___ Data excerpts ___

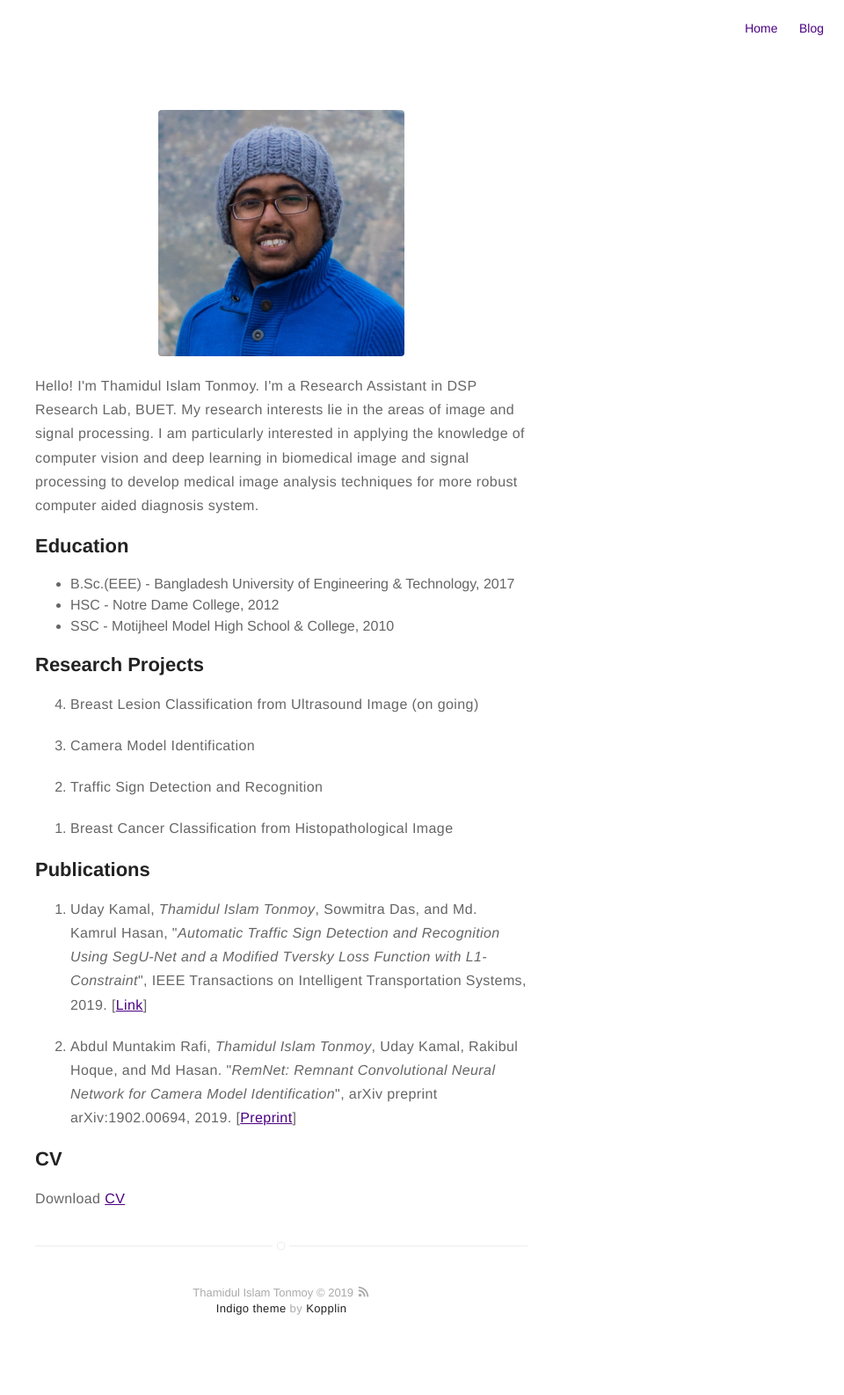
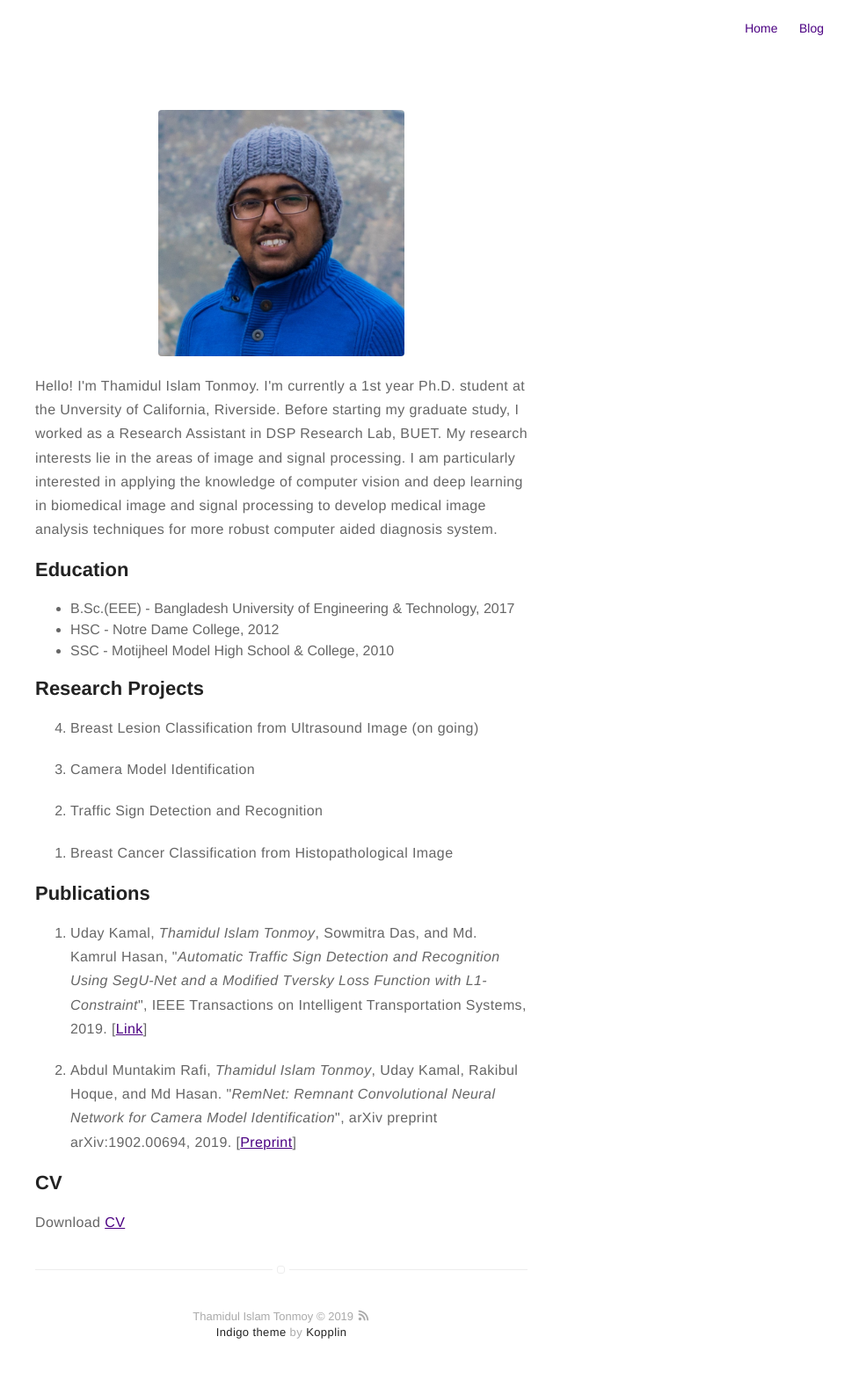
Before and after one commit to titonmoy/titonmoy.github.io, a Jekyll site: the page built from about.md, in a window 1280 px wide. Shown: the whole page at 88% size, without its empty margins (320-1280 px from the left). Built offline with Jekyll 4.4.1, drawn with Linux system fonts in a browser that asks for light colours; before the commit the page ends 1559 px from its top, so only the background shows below that.

Commit message:
Update about.md

```diff
--- a/about.md
+++ b/about.md
@@ -5,7 +5,7 @@ layout: page
 ![Profile Image]({{ site.url }}/{{ site.picture }})
 
 
-<p>Hello!  I'm Thamidul Islam Tonmoy. I'm a Research Assistant in DSP Research Lab, BUET. My research interests lie in the areas of image and signal processing. I am particularly  interested in applying the knowledge of computer vision and deep learning in biomedical image and signal processing to develop medical image analysis techniques for more robust computer aided diagnosis system.</p>
+<p>Hello!  I'm Thamidul Islam Tonmoy. I'm currently a 1st year Ph.D. student at the Unversity of California, Riverside. Before starting my graduate study, I worked as a Research Assistant in DSP Research Lab, BUET. My research interests lie in the areas of image and signal processing. I am particularly  interested in applying the knowledge of computer vision and deep learning in biomedical image and signal processing to develop medical image analysis techniques for more robust computer aided diagnosis system.</p>
 
 
 <h2>Education</h2>
```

___

# Work item
Whenever the string "about" shows up in a line of the entries, copy that line.

# Answer space
Before and after one commit to titonmoy/titonmoy.github.io, a Jekyll site: the page built from about.md, in a window 1280 px wide. Shown: the whole page at 88% size, without its empty margins (320-1280 px from the left). Built offline with Jekyll 4.4.1, drawn with Linux system fonts in a browser that asks for light colours; before the commit the page ends 1559 px from its top, so only the background shows below that.
Update about.md
--- a/about.md
+++ b/about.md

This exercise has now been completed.